A journal of narrative writing.
The Woman with the Halo

Most folks make fun of the woman with the halo and call her names like Moon Lady and Bug Lamp. It’s the way she glows on summer nights and can’t help attracting insects that makes them gawk and snicker. The bugs swarm around her head, hissing, sizzling, and popping to their deaths when they fly too close. But the farmers always come to her defense. If it weren’t for the haloed lady, they say, the insect infestations would ruin the annual fruit crop. Scientists and journalists pester her from time to time, pressing her with inquiries, hoping to identify the properties of halo-bearing. She tells them how the magnitude of the halo is greater than the force it takes to carry around so much light—in other words, it’s less dangerous than it looks. True, a halo is not without its risks, but as long as it clings tightly to her head, she represents only a minimal fire hazard. The real difficulty, she explains, is being so indelibly visible. She wishes she could simply blend in and hide her light inside herself as others do, or keep it under the proverbial bowl, though that metaphor never really worked for her despite the fact that her mother made her a sleeping bowl out of oven-proof ceramic rimmed with silicone handles for easy removal. Not long after receiving the gift, she rolled out of bed, shattering the bowls and setting the hem of the bedspread on fire as the halo burst free. These days when she can’t sleep, and she often can’t (it’s so hard to sleep with the light on like that), the haloed woman stands outside on the street, glowing like a human star. Excuse me, she says to anyone within earshot. Would you like a light? Rare passersby stop and say, yes. They lean toward her halo with their unlit cigarettes and linger for a moment, puffing smoke in her face and shooting the breeze. These are the happiest moments in the haloed woman’s life, the moments when she chats and feels okay just being here on earth.
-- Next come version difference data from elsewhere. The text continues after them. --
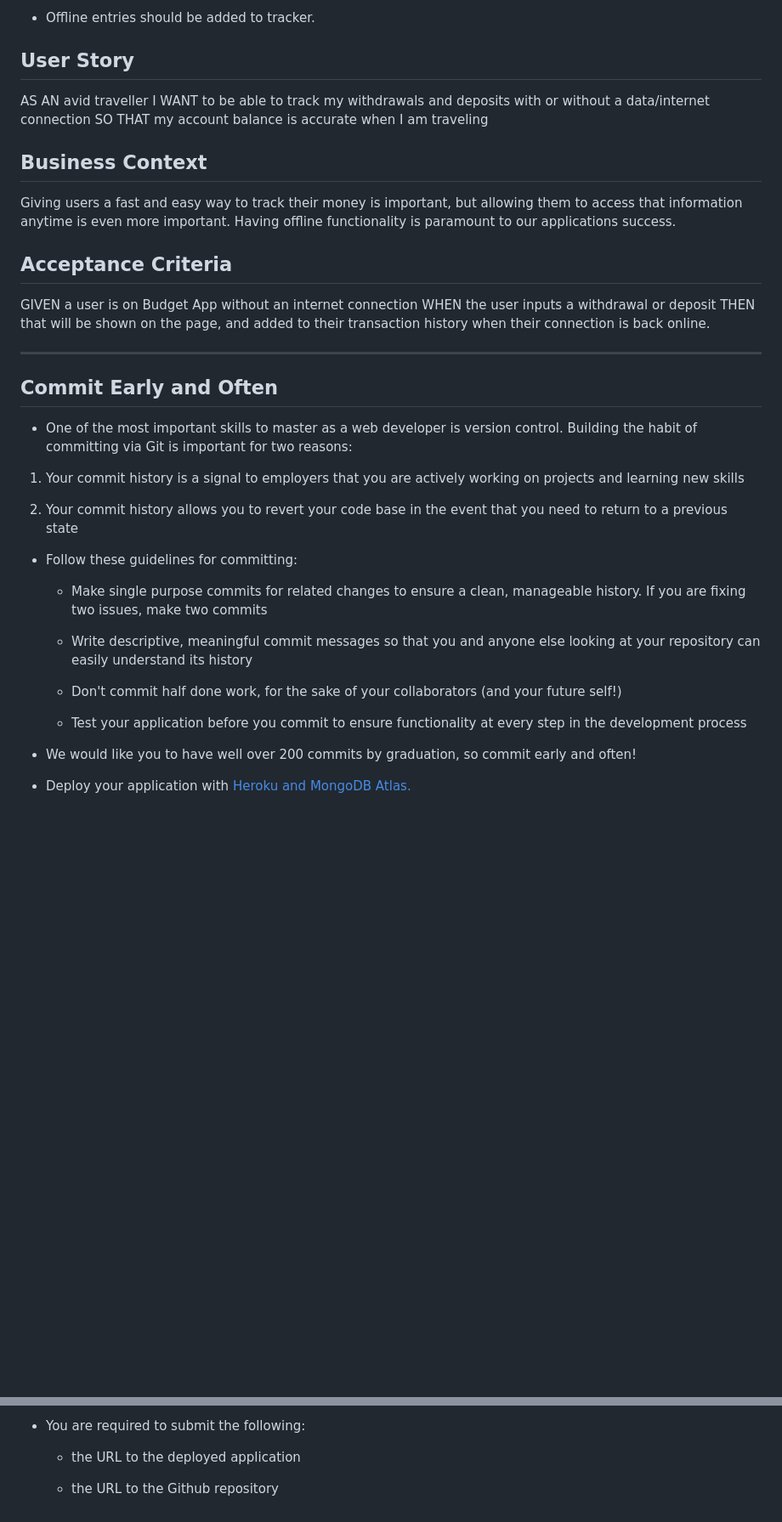
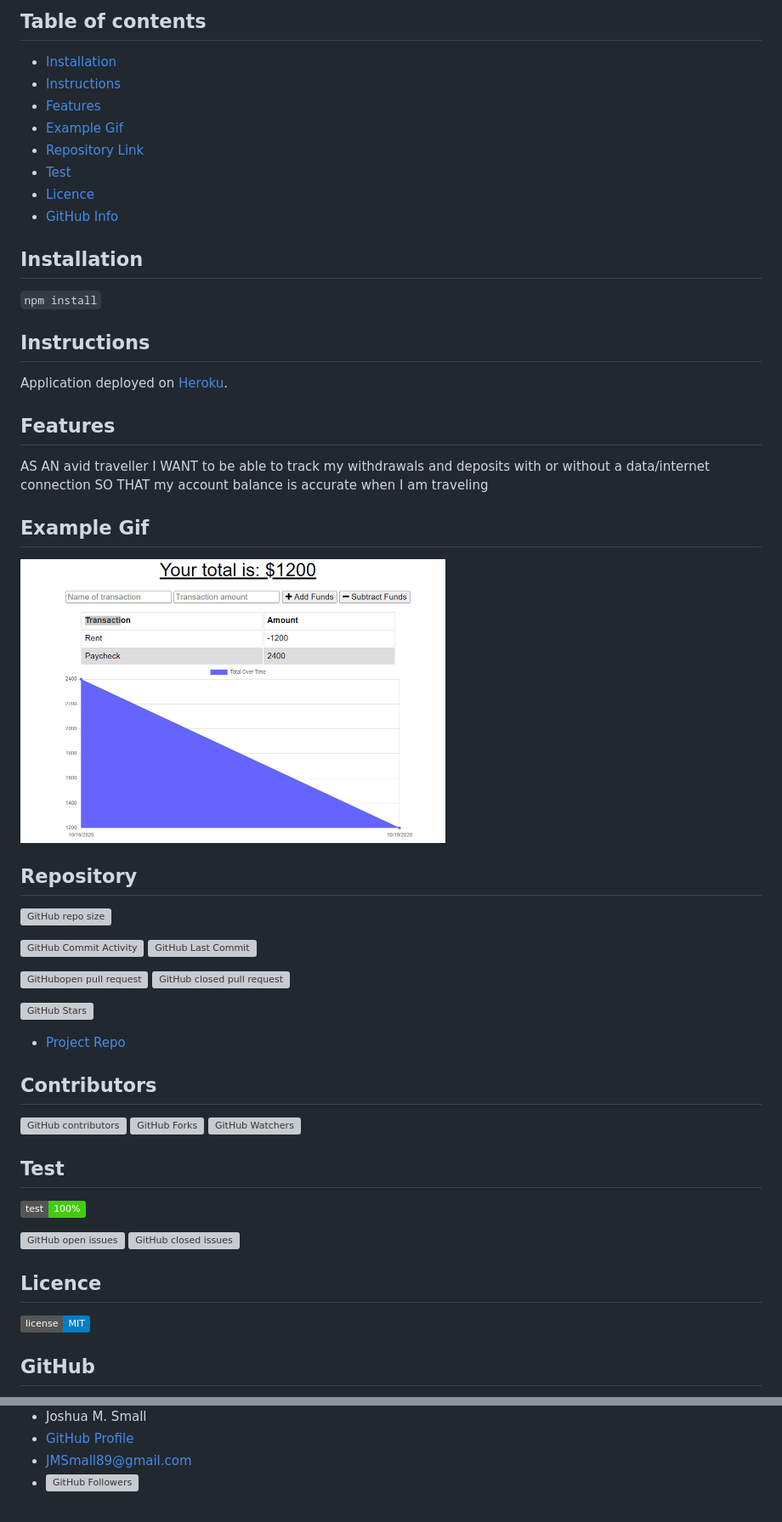
Before and after one commit to WasteOfADrumBum/HW-18-PWA-Online-Offline-Budget-Trackers, a Markdown page: README.md, 2 parts joined by grey strips. Shown: that part at 85% size. Drawn GitHub-style; pictures changed too: public/assets/images/budget-tracker.gif (added); badges without logos; blank space fills up the shorter version; grey boxes are pictures that could not be loaded.

````diff
--- a/README.md
+++ b/README.md
@@ -14,42 +14,64 @@ When brought back online:
 
-  * Offline entries should be added to tracker.
+## Table of contents
 
-## User Story
-AS AN avid traveller
-I WANT to be able to track my withdrawals and deposits with or without a data/internet connection
-SO THAT my account balance is accurate when I am traveling
+- [Installation](#installation)
+- [Instructions](#instructions)
+- [Features](#features)
+- [Example Gif](#example-gif)
+- [Repository Link](#Repository)
+- [Test](#Test)
+- [Licence](#Licence)
+- [GitHub Info](#GitHub)
 
-## Business Context
+## Installation
 
-Giving users a fast and easy way to track their money is important, but allowing them to access that information anytime is even more important. Having offline functionality is paramount to our applications success.
+```npm install```
+
+## Instructions
+
+Application deployed on [Heroku](https://jms-pwa-budget-tracker.herokuapp.com/).
+
+## Features
+
+AS AN avid traveller I WANT to be able to track my withdrawals and deposits with or without a data/internet connection SO THAT my account balance is accurate when I am traveling
+
+## Example Gif
+
+<img src="public/assets/images/budget-tracker.gif" width="500" />
+
+## Repository
+
+![GitHub repo size](https://img.shields.io/github/repo-size/WasteOfADrumBum/HW-18-PWA-Online-Offline-Budget-Trackers?logo=github)
+
+![GitHub Commit Activity](https://img.shields.io/github/commit-activity/m/WasteOfADrumBum/HW-18-PWA-Online-Offline-Budget-Trackers)
+![GitHub Last Commit](https://img.shields.io/github/last-commit/WasteOfADrumBum/HW-18-PWA-Online-Offline-Budget-Trackers)
 
 
-## Acceptance Criteria
-GIVEN a user is on Budget App without an internet connection
-WHEN the user inputs a withdrawal or deposit
-THEN that will be shown on the page, and added to their transaction history when their connection is back online.
+![GitHubopen pull request](https://img.shields.io/github/issues-pr/WasteOfADrumBum/HW-18-PWA-Online-Offline-Budget-Trackers)
+![GitHub closed pull request](https://img.shields.io/github/issues-pr-closed/WasteOfADrumBum/HW-18-PWA-Online-Offline-Budget-Trackers)
 
-- - -
+![GitHub Stars](https://img.shields.io/github/stars/WasteOfADrumBum/HW-18-PWA-Online-Offline-Budget-Trackers?style=social)
 
-## Commit Early and Often
+- [Project Repo](https://github.com/WasteOfADrumBum/HW-18-PWA-Online-Offline-Budget-Trackers)
 
-* One of the most important skills to master as a web developer is version control. Building the habit of committing via Git is important for two reasons:
+## Contributors
 
-1. Your commit history is a signal to employers that you are actively working on projects and learning new skills
 
-2. Your commit history allows you to revert your code base in the event that you need to return to a previous state
 
-* Follow these guidelines for committing:
+![GitHub contributors](https://img.shields.io/github/contributors/WasteOfADrumBum/HW-18-PWA-Online-Offline-Budget-Trackers)
+![GitHub Forks](https://img.shields.io/github/forks/WasteOfADrumBum/HW-18-PWA-Online-Offline-Budget-Trackers?label=Fork)
+![GitHub Watchers](https://img.shields.io/github/watchers/WasteOfADrumBum/HW-18-PWA-Online-Offline-Budget-Trackers?label=Watch)
 
-  * Make single purpose commits for related changes to ensure a clean, manageable history. If you are fixing two issues, make two commits
+## Test
 
-  * Write descriptive, meaningful commit messages so that you and anyone else looking at your repository can easily understand its history
+![GitHub test](https://img.shields.io/badge/test-100%25-success)
 
-  * Don't commit half done work, for the sake of your collaborators (and your future self!)
+![GitHub open issues](https://img.shields.io/github/issues/WasteOfADrumBum/HW-18-PWA-Online-Offline-Budget-Trackers)
+![GitHub closed issues](https://img.shields.io/github/issues-closed/WasteOfADrumBum/HW-18-PWA-Online-Offline-Budget-Trackers)
 
-  * Test your application before you commit to ensure functionality at every step in the development process
+## Licence
 
-* We would like you to have well over 200 commits by graduation, so commit early and often!
+![GitHub license](https://img.shields.io/badge/license-MIT-blue.svg)
 
-* Deploy your application with [Heroku and MongoDB Atlas.](../04-Important/MongoAtlas-Deploy.md)
+## GitHub
 
@@ -57,6 +79,5 @@ THEN that will be shown on the page, and added to their transaction history when
 
-* You are required to submit the following:
-
-  * the URL to the deployed application
-
-  * the URL to the Github repository
+- Joshua M. Small
+- [GitHub Profile](https://github.com/WasteOfADrumBum)
+- <JMSmall89@gmail.com>
+- ![GitHub Followers](https://img.shields.io/github/followers/WasteOfADrumBum?label=Follow)
````
Also changed, not shown: other parts of README.md (+8 -8 lines).
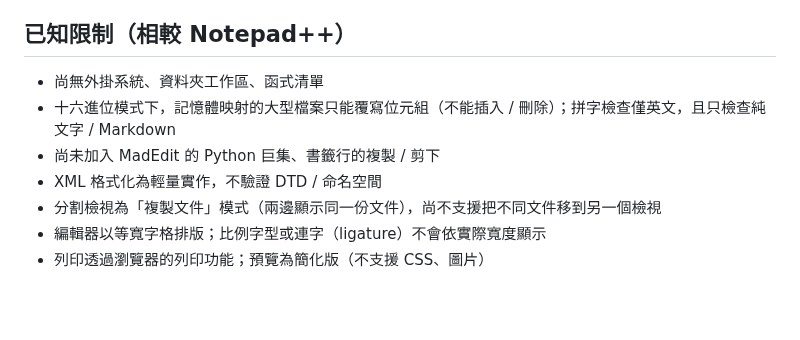
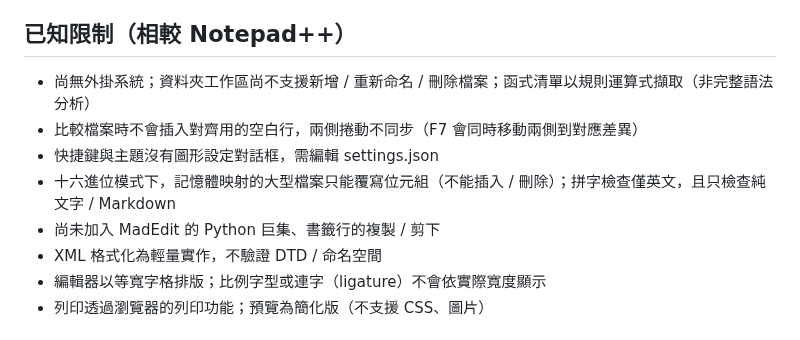
Before and after one commit to stevenke1981/notedit, a Markdown page: README.md, the part around one of its changes. GitHub-like rendering; blank space fills up the shorter version.

```diff
--- a/README.md
+++ b/README.md
@@ -97,11 +120,12 @@ NotEdit 會以目前 Notepad++ 的實際能力作為功能對照，而不是只
 
 ## 已知限制（相較 Notepad++）
 
-- 尚無外掛系統、資料夾工作區、函式清單
+- 尚無外掛系統；資料夾工作區尚不支援新增 / 重新命名 / 刪除檔案；函式清單以規則運算式擷取（非完整語法分析）
+- 比較檔案時不會插入對齊用的空白行，兩側捲動不同步（F7 會同時移動兩側到對應差異）
+- 快捷鍵與主題沒有圖形設定對話框，需編輯 settings.json
 - 十六進位模式下，記憶體映射的大型檔案只能覆寫位元組（不能插入 / 刪除）；拼字檢查僅英文，且只檢查純文字 / Markdown
 - 尚未加入 MadEdit 的 Python 巨集、書籤行的複製 / 剪下
 - XML 格式化為輕量實作，不驗證 DTD / 命名空間
-- 分割檢視為「複製文件」模式（兩邊顯示同一份文件），尚不支援把不同文件移到另一個檢視
 - 編輯器以等寬字格排版；比例字型或連字（ligature）不會依實際寬度顯示
 - 列印透過瀏覽器的列印功能；預覽為簡化版（不支援 CSS、圖片）
 
```
Also changed, not shown: other parts of README.md (+23 -0 lines), docs/NOTEPADPP_PARITY.md (+5 -3 lines), docs/compare.png (added), docs/funclist.png (added), 13 other files.
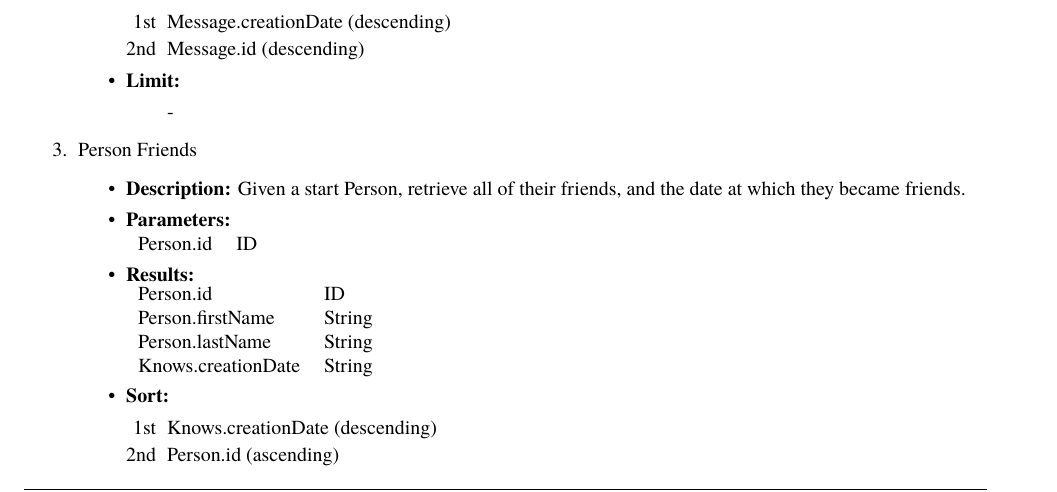
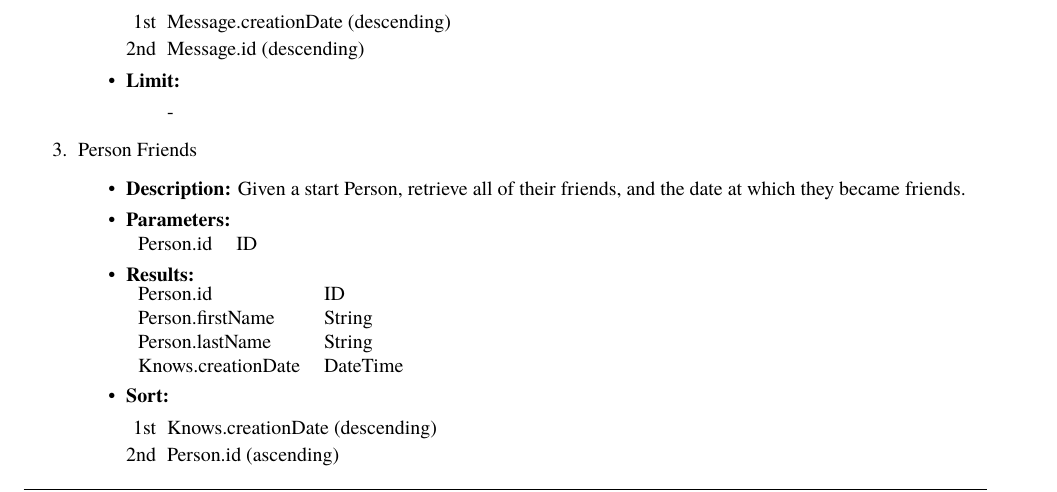
Before and after one commit to ldbc/ldbc_snb_docs, a LaTeX thesis (tex/snb_doc.tex, which reads tex/workloads/interactive.tex): part of page 31 of 42, cut so that both start at the same text. Compiled offline with pdfLaTeX.

Commit message:
Fixed typo at interactive short query 3, where knows creation date in return should be of type DateTime

```diff
--- a/tex/workloads/interactive.tex
+++ b/tex/workloads/interactive.tex
@@ -651,7 +651,7 @@ Notes:
           Person.id     									& ID \\
           Person.firstName     						& String \\
           Person.lastName    							& String \\
-          Knows.creationDate    					& String \\
+          Knows.creationDate    					& DateTime \\
         \end{tabular}
       \item \textbf{Sort:}
         \begin{itemize}
```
That’s when she imagines herself as soothingly forgettable as any stranger, insomniac, or secondary character in a novel who can easily dissolve into the world like sugar in hot water.